That glaring loophole is a key reason why Michigan was ranked last among the 50 states in a 2015 study that graded transparency and integrity in government. Michigan is one of only two states that gives lawmakers and the governor a pass on FOIA requests, which typically seek documents, emails other correspondence.

The liberal advocacy group Progress Michigan, after waiting many years to see the Legislature end this form of secrecy, has decided to pursue a ballot initiative for 2022 that would allow voters to decide the issue.

“Every year it’s the same story: bills with good intentions … slowly die on the vine because of a lack of political will or commitment to real transparency in the Legislature.
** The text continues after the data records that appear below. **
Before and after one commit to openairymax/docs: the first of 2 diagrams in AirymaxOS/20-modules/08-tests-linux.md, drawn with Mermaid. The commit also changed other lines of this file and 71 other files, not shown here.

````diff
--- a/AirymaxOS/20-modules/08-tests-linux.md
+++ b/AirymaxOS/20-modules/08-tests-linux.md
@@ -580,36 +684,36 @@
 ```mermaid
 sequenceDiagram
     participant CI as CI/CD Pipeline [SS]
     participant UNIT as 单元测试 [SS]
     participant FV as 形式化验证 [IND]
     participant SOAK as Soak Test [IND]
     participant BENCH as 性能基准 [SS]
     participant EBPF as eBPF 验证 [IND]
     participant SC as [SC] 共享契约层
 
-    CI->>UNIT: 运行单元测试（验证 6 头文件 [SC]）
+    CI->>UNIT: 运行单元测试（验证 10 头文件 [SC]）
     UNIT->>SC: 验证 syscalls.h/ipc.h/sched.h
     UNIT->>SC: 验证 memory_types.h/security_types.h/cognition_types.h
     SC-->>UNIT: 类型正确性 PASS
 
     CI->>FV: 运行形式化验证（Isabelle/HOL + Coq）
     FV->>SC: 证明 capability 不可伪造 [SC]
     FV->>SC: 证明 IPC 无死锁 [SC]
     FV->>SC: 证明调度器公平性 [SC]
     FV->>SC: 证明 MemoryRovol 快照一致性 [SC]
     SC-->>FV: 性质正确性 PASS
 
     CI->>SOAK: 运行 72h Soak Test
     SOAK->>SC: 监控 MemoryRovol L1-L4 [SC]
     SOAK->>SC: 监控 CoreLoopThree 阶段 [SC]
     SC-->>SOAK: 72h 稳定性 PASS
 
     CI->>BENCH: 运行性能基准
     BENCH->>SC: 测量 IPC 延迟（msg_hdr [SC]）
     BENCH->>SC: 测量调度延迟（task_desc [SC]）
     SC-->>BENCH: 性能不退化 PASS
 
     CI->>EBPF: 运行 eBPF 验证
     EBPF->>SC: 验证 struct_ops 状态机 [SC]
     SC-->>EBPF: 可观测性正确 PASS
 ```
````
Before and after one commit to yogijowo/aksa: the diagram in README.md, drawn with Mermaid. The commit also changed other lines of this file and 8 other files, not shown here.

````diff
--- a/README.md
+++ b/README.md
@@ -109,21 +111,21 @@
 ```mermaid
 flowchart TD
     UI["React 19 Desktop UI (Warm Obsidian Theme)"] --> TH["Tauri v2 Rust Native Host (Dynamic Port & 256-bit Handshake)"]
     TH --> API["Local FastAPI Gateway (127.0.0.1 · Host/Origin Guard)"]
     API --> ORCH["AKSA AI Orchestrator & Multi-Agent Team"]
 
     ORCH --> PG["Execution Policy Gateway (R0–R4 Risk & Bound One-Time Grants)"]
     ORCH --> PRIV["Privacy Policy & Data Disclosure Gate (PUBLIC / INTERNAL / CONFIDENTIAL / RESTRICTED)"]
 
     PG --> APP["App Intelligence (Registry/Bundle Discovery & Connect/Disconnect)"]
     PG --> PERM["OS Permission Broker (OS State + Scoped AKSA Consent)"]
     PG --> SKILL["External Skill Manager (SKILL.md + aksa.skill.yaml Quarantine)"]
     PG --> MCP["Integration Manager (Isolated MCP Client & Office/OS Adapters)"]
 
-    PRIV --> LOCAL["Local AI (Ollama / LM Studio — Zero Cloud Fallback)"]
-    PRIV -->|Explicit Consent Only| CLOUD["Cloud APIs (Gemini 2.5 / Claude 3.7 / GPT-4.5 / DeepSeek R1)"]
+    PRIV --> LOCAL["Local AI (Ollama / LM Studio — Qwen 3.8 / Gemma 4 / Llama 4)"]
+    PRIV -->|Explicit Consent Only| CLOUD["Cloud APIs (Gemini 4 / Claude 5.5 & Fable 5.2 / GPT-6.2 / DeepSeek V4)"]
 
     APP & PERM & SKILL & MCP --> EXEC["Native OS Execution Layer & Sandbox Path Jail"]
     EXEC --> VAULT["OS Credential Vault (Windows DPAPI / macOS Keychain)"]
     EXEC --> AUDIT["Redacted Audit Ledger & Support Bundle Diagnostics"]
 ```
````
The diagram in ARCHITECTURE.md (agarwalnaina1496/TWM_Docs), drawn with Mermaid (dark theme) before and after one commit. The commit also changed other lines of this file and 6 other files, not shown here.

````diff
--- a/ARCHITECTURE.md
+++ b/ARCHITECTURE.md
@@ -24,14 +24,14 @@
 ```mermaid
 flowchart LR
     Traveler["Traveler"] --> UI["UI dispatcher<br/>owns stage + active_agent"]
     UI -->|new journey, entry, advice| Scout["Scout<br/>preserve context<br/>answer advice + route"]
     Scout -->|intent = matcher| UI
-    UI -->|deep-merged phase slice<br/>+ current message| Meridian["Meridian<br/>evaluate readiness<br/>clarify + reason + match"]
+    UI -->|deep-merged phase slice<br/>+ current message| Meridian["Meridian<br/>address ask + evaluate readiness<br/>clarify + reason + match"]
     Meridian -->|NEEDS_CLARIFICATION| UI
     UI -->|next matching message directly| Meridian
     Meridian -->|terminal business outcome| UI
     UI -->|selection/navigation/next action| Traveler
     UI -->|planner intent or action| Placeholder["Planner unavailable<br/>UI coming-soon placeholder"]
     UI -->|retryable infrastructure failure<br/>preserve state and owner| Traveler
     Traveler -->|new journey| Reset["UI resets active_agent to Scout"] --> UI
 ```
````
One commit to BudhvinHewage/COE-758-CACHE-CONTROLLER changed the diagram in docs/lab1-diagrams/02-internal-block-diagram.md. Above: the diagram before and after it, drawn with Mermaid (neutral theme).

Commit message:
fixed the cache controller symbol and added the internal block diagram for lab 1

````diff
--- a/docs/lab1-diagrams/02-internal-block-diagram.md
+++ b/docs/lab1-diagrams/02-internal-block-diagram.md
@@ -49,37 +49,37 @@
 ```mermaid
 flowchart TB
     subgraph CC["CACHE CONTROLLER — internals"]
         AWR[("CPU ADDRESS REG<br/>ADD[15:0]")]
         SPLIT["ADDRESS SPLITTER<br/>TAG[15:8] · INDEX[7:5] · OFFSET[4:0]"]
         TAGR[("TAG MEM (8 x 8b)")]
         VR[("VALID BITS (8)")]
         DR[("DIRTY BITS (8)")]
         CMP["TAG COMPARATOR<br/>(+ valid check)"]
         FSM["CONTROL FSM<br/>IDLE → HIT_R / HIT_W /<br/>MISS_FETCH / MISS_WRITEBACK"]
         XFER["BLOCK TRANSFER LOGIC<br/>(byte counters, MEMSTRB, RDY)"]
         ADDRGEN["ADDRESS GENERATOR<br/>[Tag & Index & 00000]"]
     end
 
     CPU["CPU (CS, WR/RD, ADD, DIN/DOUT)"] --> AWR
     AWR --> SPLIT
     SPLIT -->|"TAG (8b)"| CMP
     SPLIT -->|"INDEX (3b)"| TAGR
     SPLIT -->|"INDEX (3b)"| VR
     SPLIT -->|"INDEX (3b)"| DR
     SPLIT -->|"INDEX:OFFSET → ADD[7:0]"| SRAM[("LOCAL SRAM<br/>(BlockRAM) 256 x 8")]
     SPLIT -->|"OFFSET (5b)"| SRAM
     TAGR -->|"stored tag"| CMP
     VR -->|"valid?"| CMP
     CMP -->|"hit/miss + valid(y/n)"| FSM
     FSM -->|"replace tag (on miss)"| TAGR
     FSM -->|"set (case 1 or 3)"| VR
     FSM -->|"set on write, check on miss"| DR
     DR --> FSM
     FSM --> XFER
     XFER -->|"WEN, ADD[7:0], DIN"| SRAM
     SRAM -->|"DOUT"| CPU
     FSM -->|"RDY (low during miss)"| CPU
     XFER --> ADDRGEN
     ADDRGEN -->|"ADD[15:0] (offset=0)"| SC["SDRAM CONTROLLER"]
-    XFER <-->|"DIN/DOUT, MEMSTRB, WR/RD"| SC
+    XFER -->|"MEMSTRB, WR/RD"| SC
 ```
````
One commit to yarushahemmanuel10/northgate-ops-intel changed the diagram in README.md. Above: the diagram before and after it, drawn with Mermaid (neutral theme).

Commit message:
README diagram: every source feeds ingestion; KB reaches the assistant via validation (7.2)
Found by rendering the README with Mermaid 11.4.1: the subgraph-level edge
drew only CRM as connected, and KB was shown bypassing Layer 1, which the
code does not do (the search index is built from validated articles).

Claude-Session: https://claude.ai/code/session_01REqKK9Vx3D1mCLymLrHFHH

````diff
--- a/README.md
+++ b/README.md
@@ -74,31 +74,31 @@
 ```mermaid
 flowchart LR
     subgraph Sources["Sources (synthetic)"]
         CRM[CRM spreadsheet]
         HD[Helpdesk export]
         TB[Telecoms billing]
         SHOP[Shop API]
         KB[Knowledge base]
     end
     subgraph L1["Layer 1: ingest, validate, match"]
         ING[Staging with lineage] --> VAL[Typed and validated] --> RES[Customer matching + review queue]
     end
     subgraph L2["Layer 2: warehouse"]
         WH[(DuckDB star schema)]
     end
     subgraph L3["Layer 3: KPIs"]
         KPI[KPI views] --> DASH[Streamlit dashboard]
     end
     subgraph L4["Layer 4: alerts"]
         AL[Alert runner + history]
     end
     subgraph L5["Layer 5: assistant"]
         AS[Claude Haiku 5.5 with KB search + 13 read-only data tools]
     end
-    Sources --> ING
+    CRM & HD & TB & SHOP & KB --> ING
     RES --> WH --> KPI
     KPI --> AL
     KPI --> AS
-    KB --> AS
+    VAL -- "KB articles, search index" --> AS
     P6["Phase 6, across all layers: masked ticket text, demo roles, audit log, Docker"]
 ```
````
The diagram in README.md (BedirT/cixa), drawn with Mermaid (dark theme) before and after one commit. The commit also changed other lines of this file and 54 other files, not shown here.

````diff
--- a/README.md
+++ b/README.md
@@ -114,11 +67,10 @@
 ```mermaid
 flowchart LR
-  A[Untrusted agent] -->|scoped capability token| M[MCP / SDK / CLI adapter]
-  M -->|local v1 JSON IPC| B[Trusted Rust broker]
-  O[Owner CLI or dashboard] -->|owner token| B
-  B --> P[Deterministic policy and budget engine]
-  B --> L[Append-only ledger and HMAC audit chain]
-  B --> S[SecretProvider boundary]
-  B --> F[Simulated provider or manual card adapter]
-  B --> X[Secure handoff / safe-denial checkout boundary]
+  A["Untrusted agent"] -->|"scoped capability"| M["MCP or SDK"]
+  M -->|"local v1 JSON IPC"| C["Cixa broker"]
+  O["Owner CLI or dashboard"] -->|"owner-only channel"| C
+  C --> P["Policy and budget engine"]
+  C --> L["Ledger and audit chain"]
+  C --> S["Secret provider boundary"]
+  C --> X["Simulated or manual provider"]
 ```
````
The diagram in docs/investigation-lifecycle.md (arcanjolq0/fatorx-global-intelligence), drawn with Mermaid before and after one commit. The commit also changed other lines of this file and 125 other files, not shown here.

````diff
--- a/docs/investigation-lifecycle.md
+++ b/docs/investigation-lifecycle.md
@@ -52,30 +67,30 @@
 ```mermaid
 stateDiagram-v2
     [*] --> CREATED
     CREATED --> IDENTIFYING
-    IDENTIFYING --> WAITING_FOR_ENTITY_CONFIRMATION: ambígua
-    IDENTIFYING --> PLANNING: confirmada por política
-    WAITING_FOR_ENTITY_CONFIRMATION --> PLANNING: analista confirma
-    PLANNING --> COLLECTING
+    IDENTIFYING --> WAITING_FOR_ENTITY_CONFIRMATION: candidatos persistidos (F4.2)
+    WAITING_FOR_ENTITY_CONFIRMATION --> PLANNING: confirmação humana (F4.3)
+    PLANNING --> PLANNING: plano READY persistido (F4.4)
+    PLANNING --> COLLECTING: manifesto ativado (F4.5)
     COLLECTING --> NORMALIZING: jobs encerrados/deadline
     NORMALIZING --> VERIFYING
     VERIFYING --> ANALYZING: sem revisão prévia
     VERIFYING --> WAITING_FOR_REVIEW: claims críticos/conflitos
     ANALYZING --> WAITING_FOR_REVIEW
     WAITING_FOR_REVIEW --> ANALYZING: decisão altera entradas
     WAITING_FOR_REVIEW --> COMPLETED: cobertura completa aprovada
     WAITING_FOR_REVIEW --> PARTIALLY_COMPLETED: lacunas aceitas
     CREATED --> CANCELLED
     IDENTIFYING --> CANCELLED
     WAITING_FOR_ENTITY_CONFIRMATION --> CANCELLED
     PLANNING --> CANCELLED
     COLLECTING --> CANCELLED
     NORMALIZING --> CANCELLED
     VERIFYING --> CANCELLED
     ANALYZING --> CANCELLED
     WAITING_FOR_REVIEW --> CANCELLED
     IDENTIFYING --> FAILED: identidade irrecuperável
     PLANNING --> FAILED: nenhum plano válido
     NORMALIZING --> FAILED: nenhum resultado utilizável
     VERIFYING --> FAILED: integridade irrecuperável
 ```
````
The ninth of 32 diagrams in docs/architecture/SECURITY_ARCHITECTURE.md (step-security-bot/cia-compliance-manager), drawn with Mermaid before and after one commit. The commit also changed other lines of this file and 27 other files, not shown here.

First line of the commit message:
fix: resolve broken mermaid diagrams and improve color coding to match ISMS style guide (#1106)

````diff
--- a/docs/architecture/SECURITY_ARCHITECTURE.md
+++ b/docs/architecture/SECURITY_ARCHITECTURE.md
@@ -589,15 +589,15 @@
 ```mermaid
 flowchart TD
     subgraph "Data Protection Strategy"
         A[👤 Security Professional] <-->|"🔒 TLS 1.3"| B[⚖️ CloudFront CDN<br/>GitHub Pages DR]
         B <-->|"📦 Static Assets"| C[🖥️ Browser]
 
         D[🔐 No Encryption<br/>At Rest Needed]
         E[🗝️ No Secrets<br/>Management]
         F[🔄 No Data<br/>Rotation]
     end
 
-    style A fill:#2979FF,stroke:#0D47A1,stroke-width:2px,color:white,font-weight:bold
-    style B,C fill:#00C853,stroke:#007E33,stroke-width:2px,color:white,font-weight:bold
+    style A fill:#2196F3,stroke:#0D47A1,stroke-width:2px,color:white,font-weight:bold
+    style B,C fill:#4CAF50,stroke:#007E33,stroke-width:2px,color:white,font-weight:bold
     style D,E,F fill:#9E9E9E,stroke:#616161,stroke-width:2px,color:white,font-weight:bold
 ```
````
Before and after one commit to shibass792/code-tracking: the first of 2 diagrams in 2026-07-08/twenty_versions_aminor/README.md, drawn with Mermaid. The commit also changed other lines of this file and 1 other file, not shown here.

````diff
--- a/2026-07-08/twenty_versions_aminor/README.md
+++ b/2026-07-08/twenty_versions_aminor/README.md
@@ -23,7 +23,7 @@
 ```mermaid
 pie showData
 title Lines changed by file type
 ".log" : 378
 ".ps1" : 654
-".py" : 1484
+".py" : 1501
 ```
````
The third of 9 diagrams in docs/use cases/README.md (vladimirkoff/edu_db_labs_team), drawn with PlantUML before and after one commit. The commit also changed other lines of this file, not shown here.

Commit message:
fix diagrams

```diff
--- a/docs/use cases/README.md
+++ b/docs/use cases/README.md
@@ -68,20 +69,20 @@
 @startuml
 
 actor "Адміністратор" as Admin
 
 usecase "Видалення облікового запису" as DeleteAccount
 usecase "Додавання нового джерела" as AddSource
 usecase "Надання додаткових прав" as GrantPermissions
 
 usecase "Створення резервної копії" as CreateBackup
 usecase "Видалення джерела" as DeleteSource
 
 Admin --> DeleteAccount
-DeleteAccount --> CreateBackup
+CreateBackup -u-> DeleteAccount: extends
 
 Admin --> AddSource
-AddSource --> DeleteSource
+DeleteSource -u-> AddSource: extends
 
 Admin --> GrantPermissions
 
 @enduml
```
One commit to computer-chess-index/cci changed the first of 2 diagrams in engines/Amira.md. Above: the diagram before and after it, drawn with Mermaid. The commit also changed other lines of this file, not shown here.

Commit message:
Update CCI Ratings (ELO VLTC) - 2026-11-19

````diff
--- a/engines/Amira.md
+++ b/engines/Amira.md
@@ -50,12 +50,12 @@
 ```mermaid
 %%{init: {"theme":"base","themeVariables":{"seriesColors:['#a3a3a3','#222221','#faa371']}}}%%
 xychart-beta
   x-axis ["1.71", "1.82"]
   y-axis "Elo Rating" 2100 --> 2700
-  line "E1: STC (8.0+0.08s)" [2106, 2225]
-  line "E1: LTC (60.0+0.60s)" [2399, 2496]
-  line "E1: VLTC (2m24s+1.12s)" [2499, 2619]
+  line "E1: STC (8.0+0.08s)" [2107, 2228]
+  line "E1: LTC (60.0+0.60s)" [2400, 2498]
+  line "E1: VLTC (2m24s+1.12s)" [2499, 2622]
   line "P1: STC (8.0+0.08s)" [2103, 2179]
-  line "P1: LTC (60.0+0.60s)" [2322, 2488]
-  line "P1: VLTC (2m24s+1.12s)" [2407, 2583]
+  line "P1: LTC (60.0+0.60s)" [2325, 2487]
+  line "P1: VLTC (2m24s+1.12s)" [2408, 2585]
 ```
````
The public is sick of it and we’re done playing games,” said Lonnie Scott, Progress Michigan executive director. “The people of Michigan deserve accountable and transparent government.”

The new Speaker of the House, Jason Wentworth, R-Farwell, could signal a new approach on the issue in the GOP-controlled Legislature, according to the Bridge Michigan news site. Wentworth voted to expand public records access in 2019 and has called government reform a top priority for 2021.

He’s backing a new personal financial disclosure requirement for legislators – the lack of which also contributes to Michigan’s worst-in-the-nation status — and the House has approved his plan to rein in the so-called lame-duck session by requiring two-thirds, supermajority votes to pass legislation after a November election and before a new session in January.

In contrast, Senate Majority Leader Mike Shirkey, a Republican from the Jackson area, has not yet indicated his position on those bills. Shirkey has received national attention in recent weeks for taking a rightward-shift in in his political positions, including a friendly connection with Michigan militia groups even after a plot by militiamen to kidnap Gov. Gretchen Whitmer and the busloads of right-wing groups from Michigan that traveled to the U.S. Capitol for the Jan. 6 insurrection.

Gov. Whitmer supports a broad version of public access to information but she hasn’t taken any voluntary measures toward that goal in the governor’s office.

To land a spot on the 2022 ballot, Progress Michigan would have to collect at least 340,047 petition signatures from registered voters.